ERODE: Government Museum, Erode will soon hold an exhibition on life and times of Antony Watson Brough.
The exhibition is likely to be held in the first week of December to throw light on Brough (1861-1936), who arrived in Erode as a missionary towards the end of the 19th century to serve the people.
During his stay in Erode, historians say, Brough collected a variety of articles of day-to-day use. The articles were subsequently shipped to Australia where he spent the evenings of his life.
Museum sources told ‘The Hindu’ that he collected 295 objects, which included bronze bell for prayer, brass rice chatty, curry chatty, brass anklet, human sacrificial sword, metal comb, and much more.
Of the 295 objects Brough collected, the Australian Government, as part of a goodwill gesture, gave 33 items, which are now at the Government Museum in Chennai.
Brough’s is an important chapter in Erode because he established schools, worked for Dalits uplift and also played a role in Erode’s development.
Historian Pulavar S. Raju says Brough established a hospital in Erode, particularly to look after the health needs of Muslim women. Though the hospital is now called CSI Hospital, it is popularly known as Gosh Hospital. It is next to the church, named in his memory, on Brough Road.
He also set up one more hospital, in Chennimalai in memory of his son who died on the battlefront during World War I, the historian says.
In all, Brough established 94 schools in and around Erode and two hospitals.
C. Maheswaran, former Curator of Erode museum, says the missionary also worked for the uplift of Dalits by teaching them arts and craft. He concentrated his work in Kanji Koil and also served as Inspector of Matriculation Schools in the district. He adds that Brough also has the distinction of being a member of the then Erode Municipality. He was a nominated member.

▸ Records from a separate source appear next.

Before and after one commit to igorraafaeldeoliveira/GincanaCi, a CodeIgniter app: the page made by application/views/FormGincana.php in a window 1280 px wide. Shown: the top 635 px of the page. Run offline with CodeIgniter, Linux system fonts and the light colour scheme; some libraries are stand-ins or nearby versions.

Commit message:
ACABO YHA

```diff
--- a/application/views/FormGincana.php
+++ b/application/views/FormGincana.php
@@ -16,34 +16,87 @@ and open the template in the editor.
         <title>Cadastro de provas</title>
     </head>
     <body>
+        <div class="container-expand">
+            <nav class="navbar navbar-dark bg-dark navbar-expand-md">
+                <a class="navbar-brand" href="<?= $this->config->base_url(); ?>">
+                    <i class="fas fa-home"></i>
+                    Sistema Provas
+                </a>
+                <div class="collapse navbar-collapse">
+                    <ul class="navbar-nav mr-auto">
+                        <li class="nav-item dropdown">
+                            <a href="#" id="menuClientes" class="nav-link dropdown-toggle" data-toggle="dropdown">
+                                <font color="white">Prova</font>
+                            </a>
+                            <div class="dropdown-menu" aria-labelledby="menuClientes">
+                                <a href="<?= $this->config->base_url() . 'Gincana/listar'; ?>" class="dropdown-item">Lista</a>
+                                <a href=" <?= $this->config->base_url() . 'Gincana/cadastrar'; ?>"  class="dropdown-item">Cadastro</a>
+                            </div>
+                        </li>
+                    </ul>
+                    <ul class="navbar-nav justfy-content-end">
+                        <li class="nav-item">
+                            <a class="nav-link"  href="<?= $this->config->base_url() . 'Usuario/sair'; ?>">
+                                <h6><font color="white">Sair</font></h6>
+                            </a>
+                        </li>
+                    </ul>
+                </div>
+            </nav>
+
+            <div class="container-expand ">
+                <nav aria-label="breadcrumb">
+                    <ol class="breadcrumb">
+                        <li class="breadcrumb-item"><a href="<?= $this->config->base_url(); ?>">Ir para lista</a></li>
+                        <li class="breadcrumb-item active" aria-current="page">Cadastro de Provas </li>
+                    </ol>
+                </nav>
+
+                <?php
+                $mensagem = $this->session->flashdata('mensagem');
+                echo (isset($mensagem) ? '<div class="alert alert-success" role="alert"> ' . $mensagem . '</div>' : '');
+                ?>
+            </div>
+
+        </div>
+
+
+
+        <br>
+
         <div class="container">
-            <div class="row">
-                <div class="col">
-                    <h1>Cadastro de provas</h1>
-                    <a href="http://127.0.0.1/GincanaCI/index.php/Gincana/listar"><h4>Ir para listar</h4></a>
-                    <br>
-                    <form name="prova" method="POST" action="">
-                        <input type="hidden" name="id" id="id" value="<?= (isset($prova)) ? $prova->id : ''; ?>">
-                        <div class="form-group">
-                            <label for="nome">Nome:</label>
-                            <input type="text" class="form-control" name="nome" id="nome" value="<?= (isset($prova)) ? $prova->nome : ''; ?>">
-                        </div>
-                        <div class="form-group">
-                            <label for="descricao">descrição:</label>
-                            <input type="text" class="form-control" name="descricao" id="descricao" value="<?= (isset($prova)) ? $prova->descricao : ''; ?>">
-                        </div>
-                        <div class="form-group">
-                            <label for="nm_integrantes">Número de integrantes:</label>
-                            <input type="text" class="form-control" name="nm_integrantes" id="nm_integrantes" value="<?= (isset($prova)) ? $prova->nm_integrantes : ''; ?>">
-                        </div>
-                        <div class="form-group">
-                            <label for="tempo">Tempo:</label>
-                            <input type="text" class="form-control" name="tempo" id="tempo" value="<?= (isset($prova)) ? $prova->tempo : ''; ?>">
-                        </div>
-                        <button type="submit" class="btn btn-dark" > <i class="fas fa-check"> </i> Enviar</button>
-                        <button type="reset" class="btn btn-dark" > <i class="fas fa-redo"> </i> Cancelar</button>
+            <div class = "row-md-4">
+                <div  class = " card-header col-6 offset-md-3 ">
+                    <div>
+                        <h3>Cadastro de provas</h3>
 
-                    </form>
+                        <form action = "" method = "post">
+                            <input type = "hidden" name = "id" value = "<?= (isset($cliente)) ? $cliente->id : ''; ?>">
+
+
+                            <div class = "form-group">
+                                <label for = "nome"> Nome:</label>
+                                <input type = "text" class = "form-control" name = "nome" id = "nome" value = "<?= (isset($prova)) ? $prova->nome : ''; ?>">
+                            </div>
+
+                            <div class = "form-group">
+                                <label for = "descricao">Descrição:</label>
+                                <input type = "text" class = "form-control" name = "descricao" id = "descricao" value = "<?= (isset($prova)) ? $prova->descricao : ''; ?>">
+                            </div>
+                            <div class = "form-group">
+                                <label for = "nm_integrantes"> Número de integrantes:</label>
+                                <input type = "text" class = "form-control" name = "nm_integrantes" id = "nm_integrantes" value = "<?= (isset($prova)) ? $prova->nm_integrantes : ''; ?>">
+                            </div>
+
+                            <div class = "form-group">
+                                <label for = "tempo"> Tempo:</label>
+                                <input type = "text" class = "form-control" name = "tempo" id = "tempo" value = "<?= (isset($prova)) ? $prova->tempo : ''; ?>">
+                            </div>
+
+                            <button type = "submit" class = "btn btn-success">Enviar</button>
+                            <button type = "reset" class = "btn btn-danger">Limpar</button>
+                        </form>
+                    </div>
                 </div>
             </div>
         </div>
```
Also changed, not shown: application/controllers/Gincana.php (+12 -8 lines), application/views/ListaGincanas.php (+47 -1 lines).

Mr. Raju further says that in view of Brough’s contribution to the society, particularly Muslims, the Brough Memorial Church has Ya Kudah inscribed at the entrance.